(Stored items from a collection)
________________________

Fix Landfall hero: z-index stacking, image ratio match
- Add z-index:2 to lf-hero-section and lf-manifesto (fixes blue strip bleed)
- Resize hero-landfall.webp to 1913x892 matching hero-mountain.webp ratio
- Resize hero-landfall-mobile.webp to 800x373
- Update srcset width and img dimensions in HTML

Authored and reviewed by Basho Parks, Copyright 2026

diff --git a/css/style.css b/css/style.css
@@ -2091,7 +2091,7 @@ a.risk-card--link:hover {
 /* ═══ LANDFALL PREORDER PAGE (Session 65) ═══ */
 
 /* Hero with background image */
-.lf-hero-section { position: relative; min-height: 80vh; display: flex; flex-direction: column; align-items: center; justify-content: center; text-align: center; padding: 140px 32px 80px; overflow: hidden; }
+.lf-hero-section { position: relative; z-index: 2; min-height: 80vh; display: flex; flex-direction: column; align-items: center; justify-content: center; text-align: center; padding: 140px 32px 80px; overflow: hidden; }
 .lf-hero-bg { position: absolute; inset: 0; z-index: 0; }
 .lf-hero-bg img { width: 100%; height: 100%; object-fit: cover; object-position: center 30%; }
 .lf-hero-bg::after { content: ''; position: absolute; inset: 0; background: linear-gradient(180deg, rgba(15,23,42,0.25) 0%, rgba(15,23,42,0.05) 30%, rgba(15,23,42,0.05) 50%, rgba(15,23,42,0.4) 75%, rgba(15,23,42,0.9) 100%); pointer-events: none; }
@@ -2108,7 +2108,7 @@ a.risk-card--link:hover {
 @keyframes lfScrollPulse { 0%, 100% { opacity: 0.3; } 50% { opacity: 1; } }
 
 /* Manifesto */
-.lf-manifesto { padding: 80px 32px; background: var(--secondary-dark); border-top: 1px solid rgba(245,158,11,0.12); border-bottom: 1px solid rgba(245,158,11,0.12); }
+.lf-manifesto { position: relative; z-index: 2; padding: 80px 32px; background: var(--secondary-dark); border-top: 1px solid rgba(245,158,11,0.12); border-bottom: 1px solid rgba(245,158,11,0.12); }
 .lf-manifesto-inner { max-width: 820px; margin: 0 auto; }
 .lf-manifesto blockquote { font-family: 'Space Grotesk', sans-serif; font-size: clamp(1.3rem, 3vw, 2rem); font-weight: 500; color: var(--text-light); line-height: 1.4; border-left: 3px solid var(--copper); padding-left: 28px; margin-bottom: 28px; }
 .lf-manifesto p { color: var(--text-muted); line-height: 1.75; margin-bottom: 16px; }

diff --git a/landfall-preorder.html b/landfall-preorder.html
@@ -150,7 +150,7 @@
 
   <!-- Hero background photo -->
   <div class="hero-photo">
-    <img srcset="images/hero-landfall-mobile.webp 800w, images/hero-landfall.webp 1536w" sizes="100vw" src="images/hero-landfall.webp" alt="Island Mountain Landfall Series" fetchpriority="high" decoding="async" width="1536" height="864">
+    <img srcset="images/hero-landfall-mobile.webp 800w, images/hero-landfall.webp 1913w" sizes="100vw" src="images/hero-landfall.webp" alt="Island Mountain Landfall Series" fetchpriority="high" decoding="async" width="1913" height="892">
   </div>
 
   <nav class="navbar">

________________________

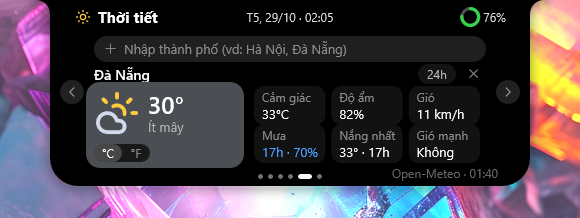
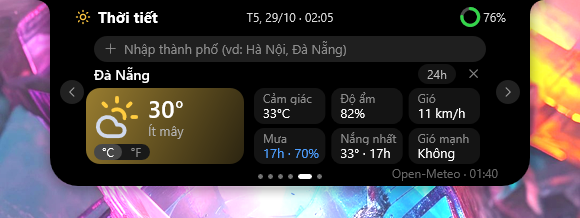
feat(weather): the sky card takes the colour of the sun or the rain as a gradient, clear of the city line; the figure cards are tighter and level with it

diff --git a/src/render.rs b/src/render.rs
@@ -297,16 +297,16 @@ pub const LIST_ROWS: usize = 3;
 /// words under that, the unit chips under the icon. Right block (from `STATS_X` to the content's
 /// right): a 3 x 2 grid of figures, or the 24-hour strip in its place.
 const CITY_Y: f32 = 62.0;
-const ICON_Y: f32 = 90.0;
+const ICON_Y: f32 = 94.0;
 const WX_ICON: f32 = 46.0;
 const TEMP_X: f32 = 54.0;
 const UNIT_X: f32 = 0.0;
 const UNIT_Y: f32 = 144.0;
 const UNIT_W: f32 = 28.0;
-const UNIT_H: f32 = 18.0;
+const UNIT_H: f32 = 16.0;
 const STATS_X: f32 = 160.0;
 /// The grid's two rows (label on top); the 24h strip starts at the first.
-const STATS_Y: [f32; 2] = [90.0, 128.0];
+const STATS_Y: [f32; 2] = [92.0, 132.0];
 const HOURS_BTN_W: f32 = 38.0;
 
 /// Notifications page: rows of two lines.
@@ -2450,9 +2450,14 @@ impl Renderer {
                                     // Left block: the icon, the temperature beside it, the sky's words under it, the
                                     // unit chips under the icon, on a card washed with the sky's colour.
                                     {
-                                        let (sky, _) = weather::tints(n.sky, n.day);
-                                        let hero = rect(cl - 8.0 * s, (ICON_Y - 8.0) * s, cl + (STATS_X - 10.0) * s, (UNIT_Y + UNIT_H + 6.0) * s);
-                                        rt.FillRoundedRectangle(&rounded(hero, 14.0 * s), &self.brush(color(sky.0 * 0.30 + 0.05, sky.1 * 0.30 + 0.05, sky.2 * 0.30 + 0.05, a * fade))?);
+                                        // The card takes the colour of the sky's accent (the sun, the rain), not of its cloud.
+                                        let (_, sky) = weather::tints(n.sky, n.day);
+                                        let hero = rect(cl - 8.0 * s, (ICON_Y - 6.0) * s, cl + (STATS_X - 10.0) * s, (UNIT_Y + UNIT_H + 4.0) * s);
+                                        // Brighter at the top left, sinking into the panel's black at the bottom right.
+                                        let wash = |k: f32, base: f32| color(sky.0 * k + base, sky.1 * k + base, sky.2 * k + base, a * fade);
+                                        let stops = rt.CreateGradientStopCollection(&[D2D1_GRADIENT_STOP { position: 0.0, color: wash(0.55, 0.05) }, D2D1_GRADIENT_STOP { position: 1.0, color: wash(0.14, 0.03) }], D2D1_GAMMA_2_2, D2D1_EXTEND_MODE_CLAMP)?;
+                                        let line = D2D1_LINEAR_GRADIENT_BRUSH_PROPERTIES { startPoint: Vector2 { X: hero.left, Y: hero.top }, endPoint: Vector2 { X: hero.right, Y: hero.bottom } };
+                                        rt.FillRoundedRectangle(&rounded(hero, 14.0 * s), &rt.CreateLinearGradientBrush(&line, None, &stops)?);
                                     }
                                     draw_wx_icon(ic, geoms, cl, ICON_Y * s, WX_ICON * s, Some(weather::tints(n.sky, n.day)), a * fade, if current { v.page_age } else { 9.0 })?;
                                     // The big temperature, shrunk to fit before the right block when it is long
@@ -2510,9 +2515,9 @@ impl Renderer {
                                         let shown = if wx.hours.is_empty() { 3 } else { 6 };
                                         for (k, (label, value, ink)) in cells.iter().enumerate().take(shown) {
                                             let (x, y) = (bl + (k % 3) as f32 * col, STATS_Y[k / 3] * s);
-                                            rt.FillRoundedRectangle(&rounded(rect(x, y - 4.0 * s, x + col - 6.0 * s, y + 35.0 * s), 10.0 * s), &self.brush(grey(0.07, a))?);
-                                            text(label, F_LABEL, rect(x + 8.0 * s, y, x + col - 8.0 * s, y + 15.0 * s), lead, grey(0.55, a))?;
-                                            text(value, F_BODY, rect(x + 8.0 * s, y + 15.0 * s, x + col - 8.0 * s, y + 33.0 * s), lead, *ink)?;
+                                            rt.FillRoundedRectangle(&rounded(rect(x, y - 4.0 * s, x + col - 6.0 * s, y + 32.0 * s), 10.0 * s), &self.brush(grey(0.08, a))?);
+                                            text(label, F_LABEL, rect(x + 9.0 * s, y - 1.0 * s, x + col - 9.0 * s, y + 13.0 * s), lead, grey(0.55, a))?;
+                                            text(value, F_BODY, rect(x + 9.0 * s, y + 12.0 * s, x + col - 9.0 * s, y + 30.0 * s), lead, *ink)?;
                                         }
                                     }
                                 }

________________________

■ **Exercise**
Determine how many lines in the data above include the word "weather", and state that number only.

■ **Solution to this problem**
4